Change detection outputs
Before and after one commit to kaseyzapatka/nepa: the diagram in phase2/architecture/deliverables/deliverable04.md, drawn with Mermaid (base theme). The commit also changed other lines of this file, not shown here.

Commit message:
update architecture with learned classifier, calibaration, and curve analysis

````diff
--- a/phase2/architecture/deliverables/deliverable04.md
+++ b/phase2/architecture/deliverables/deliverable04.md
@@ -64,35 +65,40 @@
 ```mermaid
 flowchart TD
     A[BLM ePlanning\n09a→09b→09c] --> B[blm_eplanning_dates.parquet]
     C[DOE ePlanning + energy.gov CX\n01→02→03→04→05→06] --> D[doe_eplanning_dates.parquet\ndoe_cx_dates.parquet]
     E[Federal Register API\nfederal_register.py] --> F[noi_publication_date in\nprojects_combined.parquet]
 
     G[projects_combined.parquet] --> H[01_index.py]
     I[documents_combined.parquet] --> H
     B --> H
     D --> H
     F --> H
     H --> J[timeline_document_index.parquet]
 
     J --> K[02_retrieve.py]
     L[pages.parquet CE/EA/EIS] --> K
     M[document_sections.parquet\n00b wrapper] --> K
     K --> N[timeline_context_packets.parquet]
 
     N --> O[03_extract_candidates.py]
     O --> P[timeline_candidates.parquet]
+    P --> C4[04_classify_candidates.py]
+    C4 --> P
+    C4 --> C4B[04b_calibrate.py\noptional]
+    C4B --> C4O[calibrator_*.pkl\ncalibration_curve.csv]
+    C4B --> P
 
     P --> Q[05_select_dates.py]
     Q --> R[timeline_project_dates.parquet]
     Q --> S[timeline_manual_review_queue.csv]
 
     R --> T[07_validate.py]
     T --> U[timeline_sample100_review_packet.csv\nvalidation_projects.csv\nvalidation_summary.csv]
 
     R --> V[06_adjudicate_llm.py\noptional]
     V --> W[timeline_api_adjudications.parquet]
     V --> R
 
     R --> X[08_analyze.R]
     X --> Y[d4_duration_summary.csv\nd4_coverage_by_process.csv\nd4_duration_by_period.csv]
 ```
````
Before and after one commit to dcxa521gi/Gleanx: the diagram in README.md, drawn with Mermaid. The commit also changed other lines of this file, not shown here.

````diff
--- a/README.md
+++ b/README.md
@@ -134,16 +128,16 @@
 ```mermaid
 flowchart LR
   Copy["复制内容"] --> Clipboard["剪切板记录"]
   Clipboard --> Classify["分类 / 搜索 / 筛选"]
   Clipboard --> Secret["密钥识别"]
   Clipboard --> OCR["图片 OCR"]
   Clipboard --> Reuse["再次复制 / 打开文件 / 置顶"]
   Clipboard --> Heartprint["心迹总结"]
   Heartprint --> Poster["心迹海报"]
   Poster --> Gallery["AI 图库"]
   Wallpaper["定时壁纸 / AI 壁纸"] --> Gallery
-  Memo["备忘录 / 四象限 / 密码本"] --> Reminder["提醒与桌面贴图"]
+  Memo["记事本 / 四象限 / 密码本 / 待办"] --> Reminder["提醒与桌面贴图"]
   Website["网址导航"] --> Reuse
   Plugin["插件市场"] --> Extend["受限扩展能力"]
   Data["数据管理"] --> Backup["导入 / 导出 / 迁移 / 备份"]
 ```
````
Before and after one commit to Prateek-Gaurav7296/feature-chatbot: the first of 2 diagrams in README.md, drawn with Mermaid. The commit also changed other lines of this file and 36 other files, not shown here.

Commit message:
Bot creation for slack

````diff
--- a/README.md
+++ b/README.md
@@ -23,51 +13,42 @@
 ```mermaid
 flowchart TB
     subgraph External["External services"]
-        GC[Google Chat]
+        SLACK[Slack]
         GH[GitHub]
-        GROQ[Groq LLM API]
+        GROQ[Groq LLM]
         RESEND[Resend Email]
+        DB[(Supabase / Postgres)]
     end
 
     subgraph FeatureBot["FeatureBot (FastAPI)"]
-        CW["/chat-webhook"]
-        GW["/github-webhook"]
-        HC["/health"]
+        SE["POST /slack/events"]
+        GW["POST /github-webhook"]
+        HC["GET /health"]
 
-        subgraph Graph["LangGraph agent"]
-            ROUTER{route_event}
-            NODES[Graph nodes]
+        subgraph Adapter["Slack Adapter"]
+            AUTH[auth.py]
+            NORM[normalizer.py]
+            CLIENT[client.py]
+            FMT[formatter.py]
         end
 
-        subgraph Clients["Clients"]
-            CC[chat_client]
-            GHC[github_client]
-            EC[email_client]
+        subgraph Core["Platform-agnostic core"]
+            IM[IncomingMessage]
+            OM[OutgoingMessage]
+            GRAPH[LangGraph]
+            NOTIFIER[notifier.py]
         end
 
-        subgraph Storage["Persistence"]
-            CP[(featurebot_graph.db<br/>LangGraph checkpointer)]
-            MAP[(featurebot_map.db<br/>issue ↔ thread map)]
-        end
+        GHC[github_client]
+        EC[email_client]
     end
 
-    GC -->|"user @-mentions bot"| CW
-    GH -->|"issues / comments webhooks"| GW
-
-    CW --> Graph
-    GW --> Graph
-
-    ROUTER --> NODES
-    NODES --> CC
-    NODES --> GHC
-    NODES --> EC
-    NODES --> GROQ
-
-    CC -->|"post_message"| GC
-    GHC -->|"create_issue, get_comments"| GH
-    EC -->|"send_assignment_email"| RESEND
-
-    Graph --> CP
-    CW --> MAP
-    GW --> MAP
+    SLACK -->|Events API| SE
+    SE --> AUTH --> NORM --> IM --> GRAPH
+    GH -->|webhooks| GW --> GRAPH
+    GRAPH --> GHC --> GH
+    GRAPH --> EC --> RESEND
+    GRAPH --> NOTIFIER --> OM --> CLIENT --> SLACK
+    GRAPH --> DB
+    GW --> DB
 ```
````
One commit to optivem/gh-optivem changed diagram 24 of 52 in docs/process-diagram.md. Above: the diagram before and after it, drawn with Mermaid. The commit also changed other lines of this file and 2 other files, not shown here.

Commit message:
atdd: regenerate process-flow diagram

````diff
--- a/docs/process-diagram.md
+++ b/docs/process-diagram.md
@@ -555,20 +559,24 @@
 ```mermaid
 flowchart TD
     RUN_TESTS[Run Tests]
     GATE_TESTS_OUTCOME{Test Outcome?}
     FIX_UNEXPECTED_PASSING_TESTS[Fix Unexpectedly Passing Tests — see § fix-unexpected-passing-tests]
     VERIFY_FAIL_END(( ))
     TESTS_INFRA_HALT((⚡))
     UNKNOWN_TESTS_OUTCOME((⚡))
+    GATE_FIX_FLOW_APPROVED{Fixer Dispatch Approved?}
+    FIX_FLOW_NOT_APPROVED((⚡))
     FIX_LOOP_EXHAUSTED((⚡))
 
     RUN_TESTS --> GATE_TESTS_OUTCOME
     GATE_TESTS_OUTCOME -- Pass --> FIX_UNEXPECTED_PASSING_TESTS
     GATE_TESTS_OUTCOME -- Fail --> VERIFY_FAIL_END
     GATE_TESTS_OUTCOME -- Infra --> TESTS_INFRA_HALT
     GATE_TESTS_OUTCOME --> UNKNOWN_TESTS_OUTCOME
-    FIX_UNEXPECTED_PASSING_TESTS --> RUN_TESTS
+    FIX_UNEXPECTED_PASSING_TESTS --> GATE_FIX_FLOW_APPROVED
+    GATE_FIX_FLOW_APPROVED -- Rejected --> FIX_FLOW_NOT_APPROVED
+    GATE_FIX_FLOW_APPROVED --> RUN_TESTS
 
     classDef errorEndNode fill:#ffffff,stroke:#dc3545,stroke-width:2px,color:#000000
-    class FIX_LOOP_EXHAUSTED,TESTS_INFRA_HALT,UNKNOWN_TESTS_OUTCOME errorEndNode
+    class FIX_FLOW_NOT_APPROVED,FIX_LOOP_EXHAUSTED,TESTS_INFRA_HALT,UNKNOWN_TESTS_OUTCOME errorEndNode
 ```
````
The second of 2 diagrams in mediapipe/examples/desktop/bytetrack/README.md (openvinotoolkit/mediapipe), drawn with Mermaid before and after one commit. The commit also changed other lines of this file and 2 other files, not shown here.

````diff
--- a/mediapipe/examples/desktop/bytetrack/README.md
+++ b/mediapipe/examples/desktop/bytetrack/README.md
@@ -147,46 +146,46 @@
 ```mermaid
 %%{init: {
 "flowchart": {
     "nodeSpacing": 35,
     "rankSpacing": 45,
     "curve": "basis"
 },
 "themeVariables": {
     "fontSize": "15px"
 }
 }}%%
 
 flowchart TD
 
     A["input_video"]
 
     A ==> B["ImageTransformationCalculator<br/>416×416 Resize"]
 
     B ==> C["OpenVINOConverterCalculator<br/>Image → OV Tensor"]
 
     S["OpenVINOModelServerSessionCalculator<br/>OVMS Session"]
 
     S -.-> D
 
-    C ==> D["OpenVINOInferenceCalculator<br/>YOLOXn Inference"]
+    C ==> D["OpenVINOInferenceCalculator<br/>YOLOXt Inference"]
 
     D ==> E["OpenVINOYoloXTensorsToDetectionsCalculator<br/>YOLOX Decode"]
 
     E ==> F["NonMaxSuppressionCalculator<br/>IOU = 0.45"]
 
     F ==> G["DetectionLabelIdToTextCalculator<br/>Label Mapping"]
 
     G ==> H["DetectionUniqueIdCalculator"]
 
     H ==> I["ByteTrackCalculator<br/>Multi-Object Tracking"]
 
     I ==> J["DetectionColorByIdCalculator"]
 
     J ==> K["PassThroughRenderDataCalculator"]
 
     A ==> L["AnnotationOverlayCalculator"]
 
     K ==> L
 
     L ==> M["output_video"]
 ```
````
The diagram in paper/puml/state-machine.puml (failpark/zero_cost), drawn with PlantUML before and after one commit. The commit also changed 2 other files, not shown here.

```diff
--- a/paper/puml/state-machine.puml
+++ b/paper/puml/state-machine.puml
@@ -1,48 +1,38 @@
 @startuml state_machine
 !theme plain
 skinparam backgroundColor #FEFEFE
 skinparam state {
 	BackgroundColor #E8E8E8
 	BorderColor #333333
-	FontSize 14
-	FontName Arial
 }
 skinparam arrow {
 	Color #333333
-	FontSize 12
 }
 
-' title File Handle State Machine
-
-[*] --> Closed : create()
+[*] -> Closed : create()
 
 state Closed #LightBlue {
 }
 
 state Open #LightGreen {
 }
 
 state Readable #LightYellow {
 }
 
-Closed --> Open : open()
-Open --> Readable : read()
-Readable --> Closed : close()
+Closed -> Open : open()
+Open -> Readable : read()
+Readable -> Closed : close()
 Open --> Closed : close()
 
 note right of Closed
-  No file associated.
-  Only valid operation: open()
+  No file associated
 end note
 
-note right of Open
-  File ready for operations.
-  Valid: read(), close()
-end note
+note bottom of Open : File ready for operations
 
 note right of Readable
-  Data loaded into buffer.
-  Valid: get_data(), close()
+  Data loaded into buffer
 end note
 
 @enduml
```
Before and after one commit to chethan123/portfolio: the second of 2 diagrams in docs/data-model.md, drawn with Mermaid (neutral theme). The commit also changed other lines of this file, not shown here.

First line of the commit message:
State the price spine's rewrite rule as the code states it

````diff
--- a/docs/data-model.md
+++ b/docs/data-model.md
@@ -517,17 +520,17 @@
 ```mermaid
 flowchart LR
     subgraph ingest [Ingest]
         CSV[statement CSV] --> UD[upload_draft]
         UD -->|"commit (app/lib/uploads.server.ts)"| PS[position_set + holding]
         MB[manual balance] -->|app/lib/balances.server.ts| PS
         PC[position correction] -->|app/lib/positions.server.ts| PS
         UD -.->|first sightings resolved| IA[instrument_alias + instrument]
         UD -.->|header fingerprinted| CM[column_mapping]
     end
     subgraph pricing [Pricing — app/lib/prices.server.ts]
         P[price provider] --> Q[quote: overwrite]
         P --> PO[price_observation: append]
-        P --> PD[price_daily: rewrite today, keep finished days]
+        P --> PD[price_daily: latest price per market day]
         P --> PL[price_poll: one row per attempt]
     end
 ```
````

*TASK BRIEF*. The answer must be a single number: the count of lines in the entries above that contain "loaded".

*YOUR SOLUTION*. 2